Bill Miller

Bill Miller

 Nashville, Tennessee, USA

Two-time GRAMMY Award winner for Best Native American Music Album, Bill Miller is one of the nation’s most notable Native American artists. Bill is a singer/songwriter who has been communicating his rich heritage to America for 20 years in the form of dynamic performances, workshops and lectures


A Mohican Indian from northern Wisconsin, Bill Miller has long been one of the most admired figures in the Native American music arena and beyond. As an award-winning recording artist, performer, songwriter, activist, and painter, he's been a voice for the voiceless, a link between two great and clashing civilizations. On SPIRIT RAIN, he walks the path of reconciliation in a set of fourteen heartfelt songs and evocative instrumentals.

Co-produced by Bill and Michael von Muchow, and written or co-written entirely by Bill, SPIRIT RAIN took the singer back to his roots. It was recorded at Actual Sound Studios in La Crosse, WI, not far from the Stockbridge-Munsee Reservation he called home. "It was very different from being in a media center like L.A. or Nashville," says Bill. "Everyone turned off their cell phones. My buddies and I would go fishing on the Mississippi River. The recording was low-tech too: 16-tracks, no digital. I could have pushed it technically, but I felt closer to the spirit doing it this way."

Digging deep with music and art is nothing new to Bill Miller. With music, he discovered a way out of the entrenched poverty of the reservation, and he has used his talent to build bridges where ever he goes. The son of Mohican-German parents, Bill grew up amid the streams and woodlands of the reservation (his tribe is properly called Mahicanuk, which means People From Where The Waters Are Never Still). Even then, water made a deep impression. "I've always been connected to water," says Bill. "My reservation was in northern Wisconsin, so I grew up near lakes and rivers. There's a mystical energy in water. Every Native creation story has water in it."

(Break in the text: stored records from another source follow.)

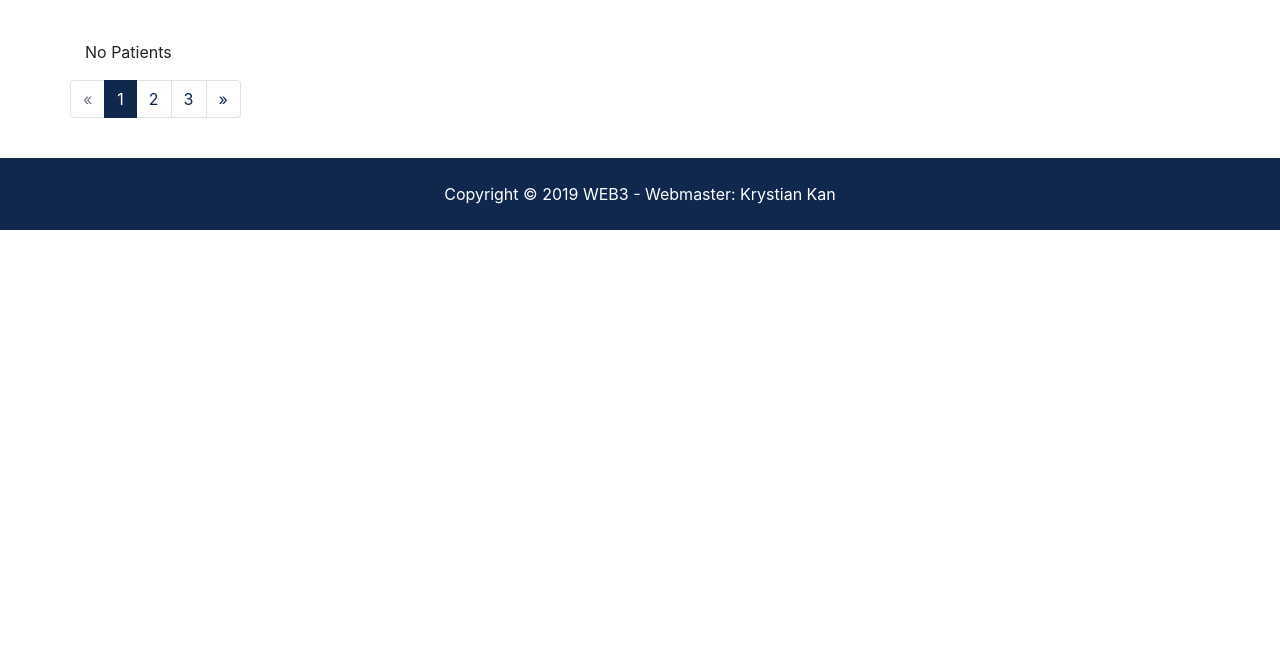
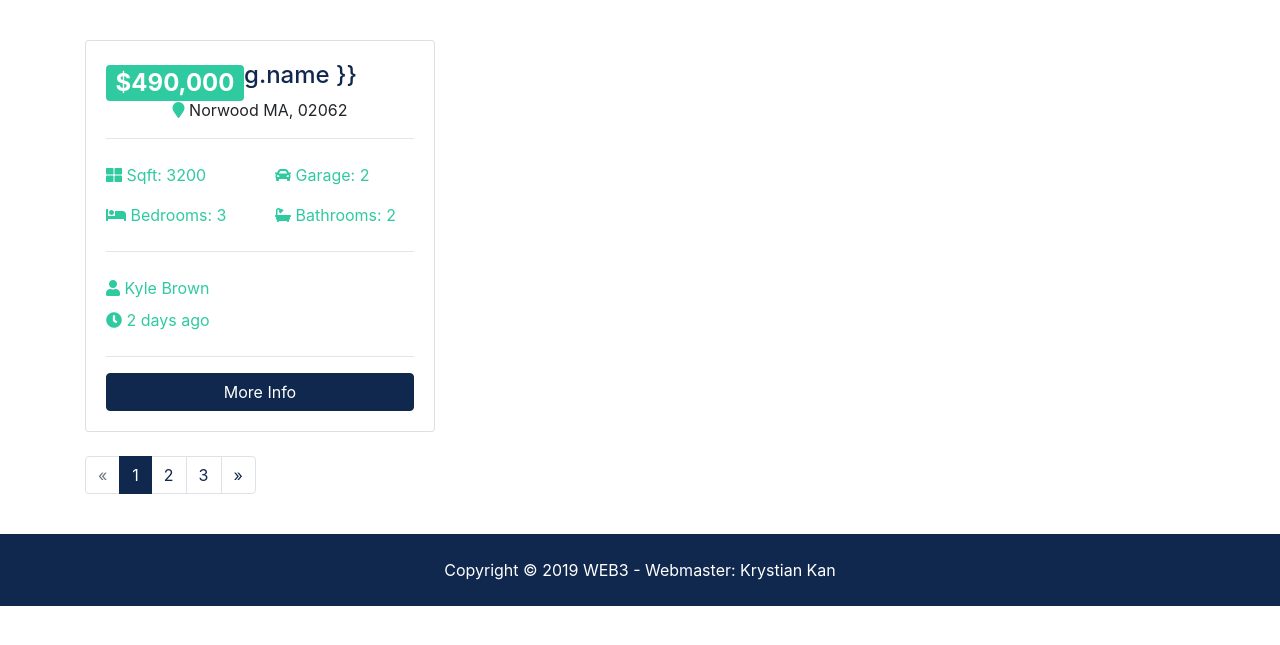
Before and after one commit to Krychaz/MedProject, a Django app: page /listings/ in a window 1280 px wide. Shown: the part 120-765 px from the top of the page. Run offline with Django 3.2, Linux system fonts and the light colour scheme; tables that the repository leaves empty hold one stand-in row (values such as "Sample post"); some libraries are stand-ins or nearby versions.

Commit message:
more db display fixed

```diff
--- a/listings/views.py
+++ b/listings/views.py
@@ -7,9 +7,9 @@
   listings = listing.objects.all()
 
   context = {
-    'patients' : listings
+    'listings' : listings
   }
-  return render(request, 'listings/listings.html')
+  return render(request, 'listings/listings.html', context)
 
 def listing(request):
   return render(request, 'listings/listing.html')
--- a/templates/listings/listings.html
+++ b/templates/listings/listings.html
@@ -19,23 +19,39 @@
 <section id="listings" class="py-4">
   <div class="container">
     <div class="row">
-
       {% if listings %}
         {% for listing in listings %}
         <div class="col-md-6 col-lg-4 mb-4">
             <div class="card listing-preview">
+              <div class="card-img-overlay">
+                <h2>
+                  <span class="badge badge-secondary text-white">$490,000</span>
+                </h2>
+              </div>
               <div class="card-body">
                 <div class="listing-heading text-center">
-                <h4 class="text-primary">Jane Doe</h4>
+                  <h4 class="text-primary">{‌{ listing.name }}</h4>
                   <p>
-                  <i class="fas fa-map-marker text-secondary"></i> Bishopstown Co,Cork</p>
+                    <i class="fas fa-map-marker text-secondary"></i> Norwood MA, 02062</p>
                 </div>
                 <hr>
                 <div class="row py-2 text-secondary">
                   <div class="col-6">
-                  <i class="fas fa-asterisk"> Risk:</i> Low</div>
+                    <i class="fas fa-th-large"></i> Sqft: 3200</div>
+                  <div class="col-6">
+                    <i class="fas fa-car"></i> Garage: 2</div>
+                </div>
+                <div class="row py-2 text-secondary">
+                  <div class="col-6">
+                    <i class="fas fa-bed"></i> Bedrooms: 3</div>
+                  <div class="col-6">
+                    <i class="fas fa-bath"></i> Bathrooms: 2</div>
                 </div>
                 <hr>
+                <div class="row py-2 text-secondary">
+                  <div class="col-12">
+                    <i class="fas fa-user"></i> Kyle Brown</div>
+                </div>
                 <div class="row text-secondary pb-2">
                   <div class="col-6">
                     <i class="fas fa-clock"></i> 2 days ago</div>
@@ -51,7 +67,7 @@
         <p>No Patients</p>
       </div>
       {% endif %}
-
+    </div>
     <div class="row">
       <div class="col-md-12">
         <ul class="pagination">
```
Lines whose indentation alone changed are shown as unchanged.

Music was an also essential part of life, and Bill (whose Indian name, Fush-Ya Heay Ka, means "bird song") learned traditional songs at an early age. "We didn't have much," he recalls. "There was nothing but woods, trout and a Zenith radio that picked up AM stations across the country. I'd hear Barbra Streisand, The Beatles, Stones, B.B. King, Jimi Hendrix, Bob Dylan. I became a fan of all kinds of good music and the emotion it can capture."

At age 12, Bill got his first guitar. Although he played in teen rock bands for a few years, he soon tired of it. Trading his electric guitar for an acoustic, he began to play folk music and bluegrass, as well as taking up the Native American flute, which he came to master. "With the flute, the breath speaks for you," says Bill. "It's a faith instrument, a spirit instrument." For Bill, the turning point came when he attended a Pete Seeger concert shortly after leaving the reservation to study art at the Layton School of Art and Design in Milwaukee (he later attended the University of Wisconsin at LaCrosse). The experience inspired him to move to Nashville to pursue a career as a singer/songwriter.

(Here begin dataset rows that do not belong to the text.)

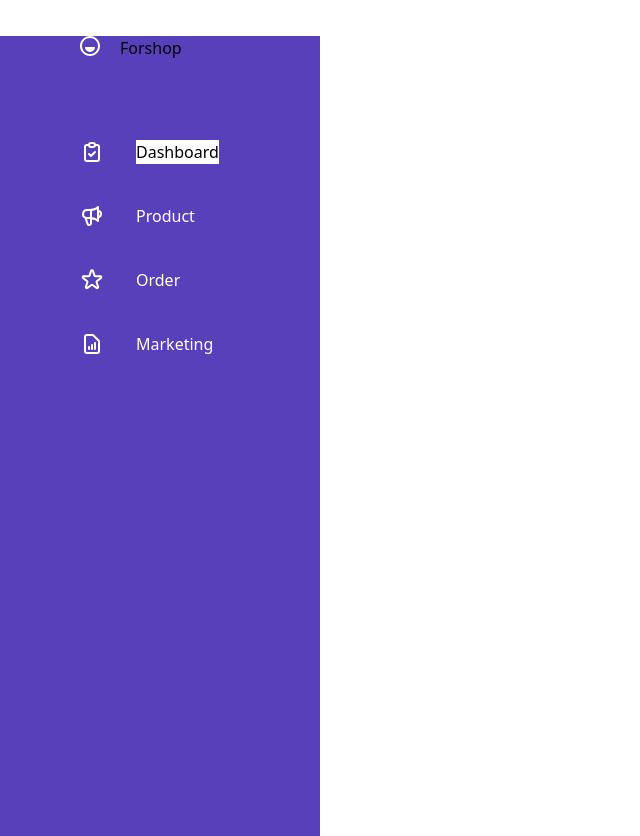
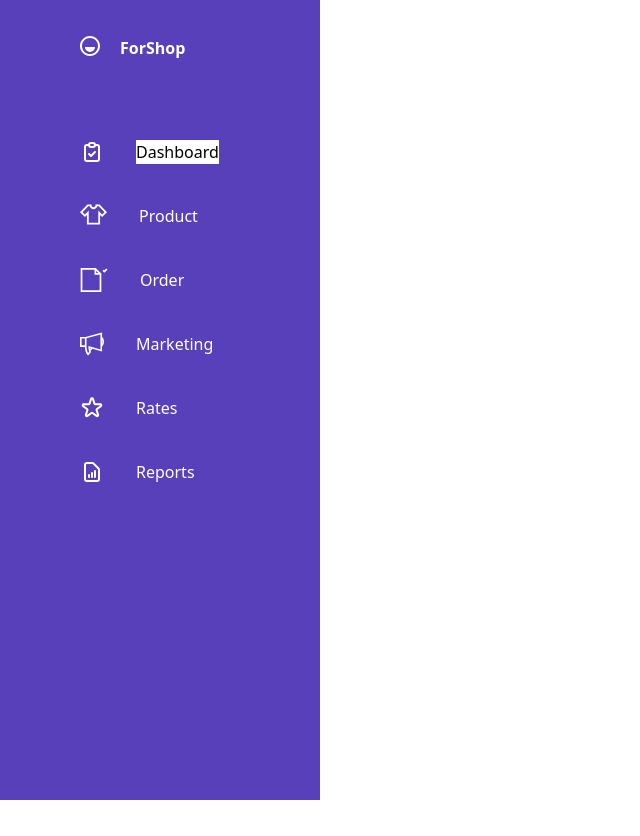
Before and after one commit to gajrajgchouhan/EcommerceDashboard, a React (Create React App) app: page / in a window 1280 px wide. Shown: the whole page, without its empty margins (0-640 px from the left). After the commit the page ends 800 px from the top, so only its background shows below. Built offline with nearby package versions, Linux system fonts and the light colour scheme.

Commit message:
changes in sidebar

```diff
--- a/src/component/Sidebar.js
+++ b/src/component/Sidebar.js
@@ -2,7 +2,8 @@ import React from "react";
 import { Link } from "react-router-dom";
 import "../App.css";
 
-const LogoIcon = <svg
+const LogoIcon =
+ <svg
   width="20"
   height="20"
   viewBox="0 0 20 20"
@@ -15,10 +16,10 @@ const LogoIcon = <svg
 </svg>;
 const Sidebar = () => {
     return (
-        <div class=" bg-[#5840BB] h-screen  min-h-full w-80">
-            <div class="flex mb-20 ml-20 mt-9">
+        <div class=" bg-[#5840BB] h-screen  min-h-full w-80  rounded-tl-[20px]}">
+            <div class="flex mb-20 ml-20 pt-9">
                 {LogoIcon}
-                <div class="ml-5">Forshop</div>
+                <div class="ml-5 text-white font-bold">ForShop</div>
             </div>
 
             <div class="ml-20  ">
@@ -44,24 +45,47 @@ const Sidebar = () => {
                     </div>
                 </div>
                 <div class="flex mb-10">
-                    <svg
-                        xmlns="http://www.w3.org/2000/svg"
-                        class="h-6 w-6 text-white"
-                        fill="none"
-                        viewBox="0 0 24 24"
-                        stroke="currentColor"
-                    >
-                        <path
-                            stroke-linecap="round"
-                            stroke-linejoin="round"
-                            stroke-width="2"
-                            d="M11 5.882V19.24a1.76 1.76 0 01-3.417.592l-2.147-6.15M18 13a3 3 0 100-6M5.436 13.683A4.001 4.001 0 017 6h1.832c4.1 0 7.625-1.234 9.168-3v14c-1.543-1.766-5.067-3-9.168-3H7a3.988 3.988 0 01-1.564-.317z"
-                        />
-                    </svg>
+                <svg width="27" height="21" viewBox="0 0 27 21" fill="none" xmlns="http://www.w3.org/2000/svg">
+<path d="M11.4939 0.443115V1.34371C11.4939 2.4499 12.3938 3.34986 13.5 3.34986C14.6062 3.34986 15.5061 2.4499 15.5061 1.34371V0.443115H19.5504L27 8.15645L22.0603 13.0962L20.0687 11.0125V20.5568H6.93128V11.0124L4.93971 13.0962L0 8.15639L7.44964 0.443115H11.4939ZM4.91059 10.5198L8.73248 6.52088V18.7555H18.2675V6.52088L22.0894 10.5198L24.4747 8.13447L18.7859 2.24431H17.1997C16.7941 3.91039 15.2892 5.15106 13.5 5.15106C11.7108 5.15106 10.2059 3.91042 9.80026 2.24431H8.21412L2.52531 8.13447L4.91059 10.5198Z" fill="white"/>
+</svg>
+
+
                     <div>
                         <button class="text-white  ml-8">Product</button>
                     </div>
                 </div>
+
+                <div class="flex mb-10">
+                <svg width="22" height="24" viewBox="0 0 22 24" fill="none" xmlns="http://www.w3.org/2000/svg">
+<path d="M21.3317 5.62161L15.7101 0H0.668945V24H21.3317V5.62161ZM16.2131 2.93176L18.4 5.1186H16.2131V2.93176ZM19.6143 22.2826H2.38633V1.71739H14.4958V6.83598H19.6143V22.2826Z" fill="white"/>
+</svg>
+<svg width="6" height="5" viewBox="0 0 6 5" fill="none" xmlns="http://www.w3.org/2000/svg">
+<path d="M2.35117 2.36942L1.67628 1.69451L0.461914 2.90888L2.35117 4.79815L5.47209 1.67726L4.25772 0.462891L2.35117 2.36942Z" fill="white"/>
+</svg>
+
+
+
+                    <div class="ml-167">
+                        <button class="text-white ml-8">Order</button>
+                    </div>
+                </div>
+
+
+
+                <div class="flex mb-10">
+                <svg width="24" height="24" viewBox="0 0 24 24" fill="none" xmlns="http://www.w3.org/2000/svg">
+<path d="M12.4556 16.8005L22.0586 19.6126V14.4389C22.3657 14.1832 22.6457 13.8729 22.8948 13.5116C23.6075 12.4775 24 11.1171 24 9.68114C24 8.24515 23.6075 6.88479 22.8948 5.8507C22.6457 5.48937 22.3657 5.17914 22.0586 4.92342V0.412354L5.58877 4.93195H0V14.911H4.91302C4.98807 16.4397 5.38832 20.5681 7.51757 22.905L8.13948 23.5876L11.0459 20.0664L10.8447 19.6135C10.8414 19.6059 10.6906 19.2601 10.5232 18.6353C10.6087 18.5953 10.6965 18.5509 10.7858 18.5014C11.3152 18.2083 11.982 17.6889 12.4556 16.8005ZM6.49759 6.34363L20.4567 2.51298V4.15408V5.80937V13.5528V15.2081V17.4744L8.4702 13.9644V15.0335C8.4702 17.3239 8.93361 19.0083 9.19972 19.7867L8.13562 21.0759C6.52351 18.5198 6.49767 14.3732 6.49762 14.3277V6.34363H6.49759ZM22.3982 9.68111C22.3982 10.3924 22.2737 11.0672 22.0586 11.6521V7.71011C22.2737 8.29502 22.3982 8.96981 22.3982 9.68111ZM1.60185 6.5338H4.89577V13.3092H1.60185V6.5338ZM10.1986 16.9847C10.1626 16.7125 10.1323 16.4218 10.1103 16.1138L10.8636 16.3343C10.6605 16.6211 10.4262 16.8313 10.1986 16.9847Z" fill="white"/>
+</svg>
+
+
+                    <div class="ml-167">
+                        <button class="text-white ml-8">Marketing</button>
+                    </div>
+                </div>
+
+
+
+
 
                 <div class="flex mb-10">
                     <svg
@@ -79,9 +103,34 @@ const Sidebar = () => {
                         />
                     </svg>
                     <div class="ml-167">
-                        <button class="text-white ml-8">Order</button>
+                        <button class="text-white ml-8">Rates</button>
                     </div>
                 </div>
+
+
+
+
+
+
+
+
+
+
+
+
+
+
+
+
+
+
+
+
+
+
+
+
+
 
                 <div class="flex mb-10">
                     <svg
@@ -99,7 +148,7 @@ const Sidebar = () => {
                         />
                     </svg>
                     <div>
-                        <button class="text-white ml-8">Marketing</button>
+                        <button class="text-white ml-8">Reports</button>
                     </div>
                 </div>
             </div>
```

In the early days, Bill often faced virulent racism because of his Native American heritage, but he persevered. In time, he made tremendous inroads, writing songs with the likes of Nancy Griffith, Peter Rowan and Kim Carnes, and sharing the bill with such diverse artists as Pearl Jam's Eddie Vedder, the BoDeans, Richie Havens, and Arlo Guthrie. He got a big break when Tori Amos asked him to be her opening act on the Under The Pink U.S. and Canadian tour. The tour, which sold out venues across the country, was extended to over two hundred shows.

Despite some setbacks, including battles with alcoholism and family tragedies, Bill never stopped growing as a singer, songwriter, and performer. His long recording career includes such landmark albums as Loon Mountain And Moon (1991), Red Road (1994), Reservation Road, Raven In The Snow (1995), Ghost Dance (1999), and The Art Of Survival (2000). His song "Tumbleweed," co-written with Peter Rowan, was included on the 1990 album Dustbowl Children.

Ghost Dance brought Bill some long-deserved recognition at the 2000 Native American Music Awards. He took home five Nammys that night, including Artist of the Year, Album of the Year, Songwriter of the Year, and Song of the Year. With up to 200 days a year on the road, Bill and his band continue to make friends across the country and around the world. It may sound grueling, but for Bill Miller it's all about the joy of sharing music.


Cedar Dream Songs - Paras Recordings - 2004
A Sacred Gift - Paras Recordings - 2002
Spirit Rain - Paras Recordings - 2002
The Art of Survival - Vanguard - 2000
Reservation Road Live - Vanguard - 2000
Loon, Mountain and Moon - Vanguard - 2000
Ghostdance - Vanguard - 1999
Native Suite - Warner Bros. - 1996
Raven In The Snow - Reprise - 1995
The Red Road - Reprise - 1993

Set List

90 minutes of mostly original songs